TASK DIRECTIONS -
Each line in the listing below that contains "Mastery" should be returned.
──────────────────────────────
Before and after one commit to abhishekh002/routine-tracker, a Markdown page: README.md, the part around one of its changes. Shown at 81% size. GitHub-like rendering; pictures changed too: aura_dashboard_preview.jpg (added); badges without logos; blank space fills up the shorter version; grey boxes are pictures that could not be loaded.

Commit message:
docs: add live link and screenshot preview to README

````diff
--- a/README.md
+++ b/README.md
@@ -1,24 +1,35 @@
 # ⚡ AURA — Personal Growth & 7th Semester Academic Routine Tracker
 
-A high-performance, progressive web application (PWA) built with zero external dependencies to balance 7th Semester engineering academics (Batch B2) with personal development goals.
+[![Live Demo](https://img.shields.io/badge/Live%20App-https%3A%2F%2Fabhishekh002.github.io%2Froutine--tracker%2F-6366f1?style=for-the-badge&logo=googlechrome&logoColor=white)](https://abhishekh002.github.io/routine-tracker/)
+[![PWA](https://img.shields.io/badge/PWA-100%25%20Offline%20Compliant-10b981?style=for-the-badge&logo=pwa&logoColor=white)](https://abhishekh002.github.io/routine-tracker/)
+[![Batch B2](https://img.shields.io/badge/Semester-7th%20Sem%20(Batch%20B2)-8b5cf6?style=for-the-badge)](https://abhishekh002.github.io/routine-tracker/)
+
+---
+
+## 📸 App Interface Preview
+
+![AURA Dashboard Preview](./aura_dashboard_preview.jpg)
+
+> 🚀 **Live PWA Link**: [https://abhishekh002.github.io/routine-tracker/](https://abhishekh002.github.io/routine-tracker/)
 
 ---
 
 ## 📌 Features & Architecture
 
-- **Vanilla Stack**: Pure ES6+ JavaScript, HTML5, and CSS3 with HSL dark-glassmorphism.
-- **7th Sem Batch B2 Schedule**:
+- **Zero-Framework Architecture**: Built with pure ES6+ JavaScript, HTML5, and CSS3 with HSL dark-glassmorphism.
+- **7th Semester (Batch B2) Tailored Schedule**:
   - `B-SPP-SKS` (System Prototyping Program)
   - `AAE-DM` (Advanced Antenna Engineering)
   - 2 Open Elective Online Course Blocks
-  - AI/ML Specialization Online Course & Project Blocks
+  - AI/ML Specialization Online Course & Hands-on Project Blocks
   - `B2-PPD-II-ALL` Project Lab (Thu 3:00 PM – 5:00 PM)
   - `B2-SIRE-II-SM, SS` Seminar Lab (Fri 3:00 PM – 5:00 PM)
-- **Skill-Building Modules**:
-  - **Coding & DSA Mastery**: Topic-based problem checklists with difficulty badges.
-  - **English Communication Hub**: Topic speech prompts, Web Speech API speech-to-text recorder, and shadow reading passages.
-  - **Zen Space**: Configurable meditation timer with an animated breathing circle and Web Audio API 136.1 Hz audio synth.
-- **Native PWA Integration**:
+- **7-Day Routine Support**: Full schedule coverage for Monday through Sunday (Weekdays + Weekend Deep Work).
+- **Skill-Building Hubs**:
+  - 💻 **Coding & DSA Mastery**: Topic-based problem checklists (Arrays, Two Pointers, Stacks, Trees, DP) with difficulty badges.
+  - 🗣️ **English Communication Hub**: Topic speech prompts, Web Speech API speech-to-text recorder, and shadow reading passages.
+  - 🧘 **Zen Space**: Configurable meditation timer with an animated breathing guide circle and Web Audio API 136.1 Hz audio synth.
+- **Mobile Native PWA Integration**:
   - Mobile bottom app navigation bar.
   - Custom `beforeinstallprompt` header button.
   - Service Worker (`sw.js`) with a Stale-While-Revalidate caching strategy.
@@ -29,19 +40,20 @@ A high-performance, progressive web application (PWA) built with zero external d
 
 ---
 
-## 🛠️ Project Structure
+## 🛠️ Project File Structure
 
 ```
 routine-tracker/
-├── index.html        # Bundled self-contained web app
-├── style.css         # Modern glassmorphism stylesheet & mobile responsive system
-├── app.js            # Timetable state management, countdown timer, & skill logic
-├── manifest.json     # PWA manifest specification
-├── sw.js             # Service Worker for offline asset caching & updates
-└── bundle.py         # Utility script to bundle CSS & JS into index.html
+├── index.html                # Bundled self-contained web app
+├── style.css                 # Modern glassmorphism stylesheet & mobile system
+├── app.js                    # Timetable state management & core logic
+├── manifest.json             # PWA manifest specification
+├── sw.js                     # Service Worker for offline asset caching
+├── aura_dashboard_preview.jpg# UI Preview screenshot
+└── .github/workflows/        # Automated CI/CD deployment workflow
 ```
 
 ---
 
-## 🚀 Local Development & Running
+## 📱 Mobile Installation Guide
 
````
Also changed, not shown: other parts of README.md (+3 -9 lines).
──────────────────────────────
ANSWER SPACE -
-  - **Coding & DSA Mastery**: Topic-based problem checklists with difficulty badges.
+  - 💻 **Coding & DSA Mastery**: Topic-based problem checklists (Arrays, Two Pointers, Stacks, Trees, DP) with difficulty badges.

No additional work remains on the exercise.